“Uh, sorry, little racoons,’ said the waster. “I, uh, I just need to get my keys. Please don’t bite me.”

“What did he say?” Dot asked Molly.

“How am I supposed to know?” said Molly, “What am I a dog?”

Suddenly, the waster’s glossy black foot covering smacked the lip of the bin. 

“He’s coming in!” hissed Molly.

“Get over here. We’ll do cute -fierce again. It’s too late to run.”

The sisters wrapped themselves in their puffed tails, made their eyes big, and barred their teeth. Together they growled. 

The waster clomped down into the food bin.

“Ah, disgusting. Uh, hi.” He said holing up his forepaws to show they were empty and clawless. “I, I just need these keys. Sorry! Please don’t bite me.”

He bent down into the pile of bags and left over food, his striped leash drooped into something wet. His incredible forepaw grabbed the stick ring as if picking things up was the easiest thing in the world, then he leapt out of the food bin.

“I didn’t know they could move that fast,” said Molly.

“Yeah, that was almost cat level,” said Dot.

“You mean racoon level,” said Molly.

“Ha! Yes I do. Let’s finish this pizza and get out of here before more of them come for their stuff.”

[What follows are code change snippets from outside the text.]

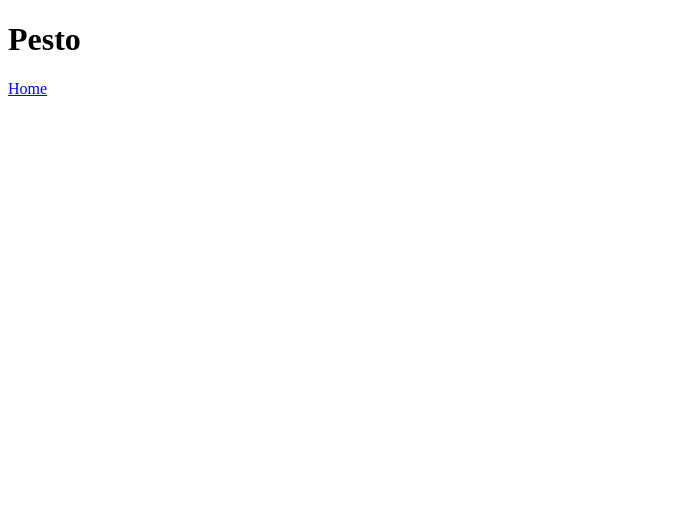
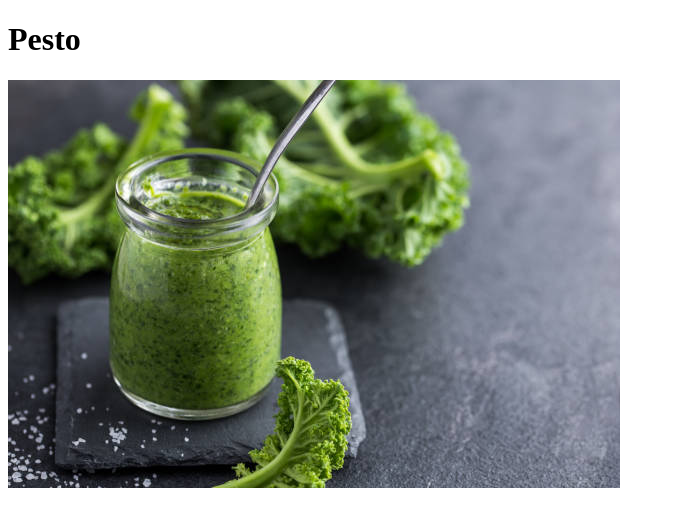
Before and after one commit to jadummer/odin-recipes, a plain HTML site: page recipes/pesto.html in a window 1280 px wide. Shown: the whole page, without its empty margins (0-675 px from the left). Drawn offline with Linux system fonts and the light colour scheme.

Commit message:
Add an image of pesto

```diff
--- a/recipes/pesto.html
+++ b/recipes/pesto.html
@@ -7,6 +7,7 @@
 </head>
 <body>
     <h1>Pesto</h1>
-    <a href="../index.html">Home</a>
+
+    <img src="../img/pesto.jpg" alt="Homemade pesto in a jar with a spoon" width="612" height="408">
 </body>
 </html>
```
Also changed, not shown: img/pesto.jpg (added).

The sisters rubbed foreheads. 

“Dot,” said Molly. 

Molly started licking Dot’s hind paws. It tickled. 

“DOT!” Why was she so loud?

“Hellooooooo,” Molly’s voice was different, she was licking so much Dot’s paws were wet. 

“Molly,” she thought. 

“Dot! The tide is coming in!”

Dot’s eyes blurred open. Water lapped over her hind paws. She could smell the Skunks, Brenda and Shirley, behind her. She held a clam in her forepaws. 

She remembered where she was. She had come at low tide looking for Molly. 

Molly loved clams more than anything, even more than mice or eggs, maybe less than Marshmallows (they didn’t count because you only found those if you were really lucky). But Molly wasn’t hunting in the tide pools, or taking in the breeze smells. Molly wasn’t in any of their favourite dens, or scavenging in their alley. Molly wasn’t there to nuzzle or groom. Molly wasn’t anywhere.

Molly was gone.

And Dot was drowning in her loss.

“Dot?” called Brenda.  

“Hi,” Dot called back without turning. She didn’t want the skunks to see her crying. ‘Animals don’t cry,’ her mom had always said before… “Just taking in the view,” Dot choked out. 

“Oh the view,” said Shirley, “wouldn’t that be nice. A bit blind for that myself. Nice smells though.” She quietly said to Brenda, “She’s okay.”

“Well, you know how we worry dear. But as long as you’re okay we’ll twaddle along,” said Brenda,  “There are some lovely grubs in the short grass with the plastic holes if you’d like to come.”

“Thanks,” called Dot without turning. She held the clam up. “I’m stuffed on clams. Let’s dig for grubs tomorrow.”

“Oh, won’t that be lovely,” said Shirley.

“Good night dear,” said Brenda.

“What lovely kit she is,” Shirley said quietly to Brenda.

“She very much is. Shame about her mom,” said Brenda. 

“Such a shame,” clucked Shirley, as they waddled their way to the par three golf course.

Dot turned back to the great salt water. The spray misted memories of her missing sister across Dot’s mask blending with the tears she wasn’t supposed to cry.